> **Exercise**
The data below is to be set down exactly.
----
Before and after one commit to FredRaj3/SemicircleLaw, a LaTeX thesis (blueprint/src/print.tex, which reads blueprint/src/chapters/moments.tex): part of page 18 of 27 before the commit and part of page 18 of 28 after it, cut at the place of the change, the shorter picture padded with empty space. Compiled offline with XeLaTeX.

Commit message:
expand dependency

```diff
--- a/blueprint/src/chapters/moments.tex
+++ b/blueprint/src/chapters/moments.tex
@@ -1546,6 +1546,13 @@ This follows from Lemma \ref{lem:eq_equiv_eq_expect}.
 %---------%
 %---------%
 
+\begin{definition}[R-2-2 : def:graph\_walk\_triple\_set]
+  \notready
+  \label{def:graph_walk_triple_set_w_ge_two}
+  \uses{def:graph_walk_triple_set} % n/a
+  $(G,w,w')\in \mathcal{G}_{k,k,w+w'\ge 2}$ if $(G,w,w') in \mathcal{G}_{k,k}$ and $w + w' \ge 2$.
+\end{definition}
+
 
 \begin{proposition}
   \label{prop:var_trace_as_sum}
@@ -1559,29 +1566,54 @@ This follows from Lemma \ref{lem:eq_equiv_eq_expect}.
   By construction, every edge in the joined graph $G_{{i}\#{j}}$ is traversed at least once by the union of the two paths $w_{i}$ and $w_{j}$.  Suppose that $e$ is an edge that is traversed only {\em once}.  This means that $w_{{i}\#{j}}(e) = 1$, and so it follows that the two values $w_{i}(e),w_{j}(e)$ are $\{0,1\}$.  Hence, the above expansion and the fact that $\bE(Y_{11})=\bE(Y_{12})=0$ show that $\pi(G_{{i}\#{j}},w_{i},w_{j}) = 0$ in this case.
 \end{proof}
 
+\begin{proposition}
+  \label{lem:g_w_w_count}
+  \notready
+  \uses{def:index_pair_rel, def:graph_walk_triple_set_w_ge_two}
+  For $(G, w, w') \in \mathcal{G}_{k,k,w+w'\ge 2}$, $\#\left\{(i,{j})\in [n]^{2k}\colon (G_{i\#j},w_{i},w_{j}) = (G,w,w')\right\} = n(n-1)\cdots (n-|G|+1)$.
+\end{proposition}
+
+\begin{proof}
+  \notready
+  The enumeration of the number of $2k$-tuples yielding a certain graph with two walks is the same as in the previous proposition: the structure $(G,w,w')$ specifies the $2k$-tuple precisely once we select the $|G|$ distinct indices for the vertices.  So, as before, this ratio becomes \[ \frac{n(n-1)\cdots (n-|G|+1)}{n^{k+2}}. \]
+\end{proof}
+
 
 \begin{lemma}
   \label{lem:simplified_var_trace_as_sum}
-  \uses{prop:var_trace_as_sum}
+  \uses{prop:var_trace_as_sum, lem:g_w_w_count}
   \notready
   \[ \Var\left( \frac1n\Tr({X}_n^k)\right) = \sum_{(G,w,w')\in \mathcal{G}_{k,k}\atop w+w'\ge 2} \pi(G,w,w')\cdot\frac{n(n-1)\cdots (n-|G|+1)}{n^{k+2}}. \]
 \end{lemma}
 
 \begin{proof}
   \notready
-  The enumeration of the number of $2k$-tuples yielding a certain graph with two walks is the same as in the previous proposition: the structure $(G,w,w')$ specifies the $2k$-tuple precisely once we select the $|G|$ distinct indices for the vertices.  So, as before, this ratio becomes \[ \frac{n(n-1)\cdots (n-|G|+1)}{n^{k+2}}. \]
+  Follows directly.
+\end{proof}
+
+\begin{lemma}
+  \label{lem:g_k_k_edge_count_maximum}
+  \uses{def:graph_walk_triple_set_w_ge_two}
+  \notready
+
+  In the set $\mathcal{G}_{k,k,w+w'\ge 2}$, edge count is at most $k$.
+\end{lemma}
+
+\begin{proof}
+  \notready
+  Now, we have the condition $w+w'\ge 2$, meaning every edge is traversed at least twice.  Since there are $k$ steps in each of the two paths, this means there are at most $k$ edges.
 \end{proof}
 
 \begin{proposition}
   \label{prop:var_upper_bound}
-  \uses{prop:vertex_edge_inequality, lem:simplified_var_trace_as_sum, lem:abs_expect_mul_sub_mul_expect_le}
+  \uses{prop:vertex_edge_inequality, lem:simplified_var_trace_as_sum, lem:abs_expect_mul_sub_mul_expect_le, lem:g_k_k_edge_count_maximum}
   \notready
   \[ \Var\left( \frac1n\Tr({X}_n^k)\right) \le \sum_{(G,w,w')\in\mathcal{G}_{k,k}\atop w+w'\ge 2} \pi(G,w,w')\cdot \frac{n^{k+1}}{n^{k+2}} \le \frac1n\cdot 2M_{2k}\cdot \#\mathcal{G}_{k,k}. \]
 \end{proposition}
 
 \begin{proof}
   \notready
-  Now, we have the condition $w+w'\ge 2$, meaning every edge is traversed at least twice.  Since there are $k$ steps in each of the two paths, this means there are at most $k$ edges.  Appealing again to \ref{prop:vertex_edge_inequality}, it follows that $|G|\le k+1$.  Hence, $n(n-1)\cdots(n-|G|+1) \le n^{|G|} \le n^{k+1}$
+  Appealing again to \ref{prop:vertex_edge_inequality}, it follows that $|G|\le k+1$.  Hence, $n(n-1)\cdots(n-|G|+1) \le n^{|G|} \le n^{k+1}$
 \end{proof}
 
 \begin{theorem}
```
----
> **Answer to the exercise**
Before and after one commit to FredRaj3/SemicircleLaw, a LaTeX thesis (blueprint/src/print.tex, which reads blueprint/src/chapters/moments.tex): part of page 18 of 27 before the commit and part of page 18 of 28 after it, cut at the place of the change, the shorter picture padded with empty space. Compiled offline with XeLaTeX.

Commit message:
expand dependency

```diff
--- a/blueprint/src/chapters/moments.tex
+++ b/blueprint/src/chapters/moments.tex
@@ -1546,6 +1546,13 @@ This follows from Lemma \ref{lem:eq_equiv_eq_expect}.
 %---------%
 %---------%
 
+\begin{definition}[R-2-2 : def:graph\_walk\_triple\_set]
+  \notready
+  \label{def:graph_walk_triple_set_w_ge_two}
+  \uses{def:graph_walk_triple_set} % n/a
+  $(G,w,w')\in \mathcal{G}_{k,k,w+w'\ge 2}$ if $(G,w,w') in \mathcal{G}_{k,k}$ and $w + w' \ge 2$.
+\end{definition}
+
 
 \begin{proposition}
   \label{prop:var_trace_as_sum}
@@ -1559,29 +1566,54 @@ This follows from Lemma \ref{lem:eq_equiv_eq_expect}.
   By construction, every edge in the joined graph $G_{{i}\#{j}}$ is traversed at least once by the union of the two paths $w_{i}$ and $w_{j}$.  Suppose that $e$ is an edge that is traversed only {\em once}.  This means that $w_{{i}\#{j}}(e) = 1$, and so it follows that the two values $w_{i}(e),w_{j}(e)$ are $\{0,1\}$.  Hence, the above expansion and the fact that $\bE(Y_{11})=\bE(Y_{12})=0$ show that $\pi(G_{{i}\#{j}},w_{i},w_{j}) = 0$ in this case.
 \end{proof}
 
+\begin{proposition}
+  \label{lem:g_w_w_count}
+  \notready
+  \uses{def:index_pair_rel, def:graph_walk_triple_set_w_ge_two}
+  For $(G, w, w') \in \mathcal{G}_{k,k,w+w'\ge 2}$, $\#\left\{(i,{j})\in [n]^{2k}\colon (G_{i\#j},w_{i},w_{j}) = (G,w,w')\right\} = n(n-1)\cdots (n-|G|+1)$.
+\end{proposition}
+
+\begin{proof}
+  \notready
+  The enumeration of the number of $2k$-tuples yielding a certain graph with two walks is the same as in the previous proposition: the structure $(G,w,w')$ specifies the $2k$-tuple precisely once we select the $|G|$ distinct indices for the vertices.  So, as before, this ratio becomes \[ \frac{n(n-1)\cdots (n-|G|+1)}{n^{k+2}}. \]
+\end{proof}
+
 
 \begin{lemma}
   \label{lem:simplified_var_trace_as_sum}
-  \uses{prop:var_trace_as_sum}
+  \uses{prop:var_trace_as_sum, lem:g_w_w_count}
   \notready
   \[ \Var\left( \frac1n\Tr({X}_n^k)\right) = \sum_{(G,w,w')\in \mathcal{G}_{k,k}\atop w+w'\ge 2} \pi(G,w,w')\cdot\frac{n(n-1)\cdots (n-|G|+1)}{n^{k+2}}. \]
 \end{lemma}
 
 \begin{proof}
   \notready
-  The enumeration of the number of $2k$-tuples yielding a certain graph with two walks is the same as in the previous proposition: the structure $(G,w,w')$ specifies the $2k$-tuple precisely once we select the $|G|$ distinct indices for the vertices.  So, as before, this ratio becomes \[ \frac{n(n-1)\cdots (n-|G|+1)}{n^{k+2}}. \]
+  Follows directly.
+\end{proof}
+
+\begin{lemma}
+  \label{lem:g_k_k_edge_count_maximum}
+  \uses{def:graph_walk_triple_set_w_ge_two}
+  \notready
+
+  In the set $\mathcal{G}_{k,k,w+w'\ge 2}$, edge count is at most $k$.
+\end{lemma}
+
+\begin{proof}
+  \notready
+  Now, we have the condition $w+w'\ge 2$, meaning every edge is traversed at least twice.  Since there are $k$ steps in each of the two paths, this means there are at most $k$ edges.
 \end{proof}
 
 \begin{proposition}
   \label{prop:var_upper_bound}
-  \uses{prop:vertex_edge_inequality, lem:simplified_var_trace_as_sum, lem:abs_expect_mul_sub_mul_expect_le}
+  \uses{prop:vertex_edge_inequality, lem:simplified_var_trace_as_sum, lem:abs_expect_mul_sub_mul_expect_le, lem:g_k_k_edge_count_maximum}
   \notready
   \[ \Var\left( \frac1n\Tr({X}_n^k)\right) \le \sum_{(G,w,w')\in\mathcal{G}_{k,k}\atop w+w'\ge 2} \pi(G,w,w')\cdot \frac{n^{k+1}}{n^{k+2}} \le \frac1n\cdot 2M_{2k}\cdot \#\mathcal{G}_{k,k}. \]
 \end{proposition}
 
 \begin{proof}
   \notready
-  Now, we have the condition $w+w'\ge 2$, meaning every edge is traversed at least twice.  Since there are $k$ steps in each of the two paths, this means there are at most $k$ edges.  Appealing again to \ref{prop:vertex_edge_inequality}, it follows that $|G|\le k+1$.  Hence, $n(n-1)\cdots(n-|G|+1) \le n^{|G|} \le n^{k+1}$
+  Appealing again to \ref{prop:vertex_edge_inequality}, it follows that $|G|\le k+1$.  Hence, $n(n-1)\cdots(n-|G|+1) \le n^{|G|} \le n^{k+1}$
 \end{proof}
 
 \begin{theorem}
```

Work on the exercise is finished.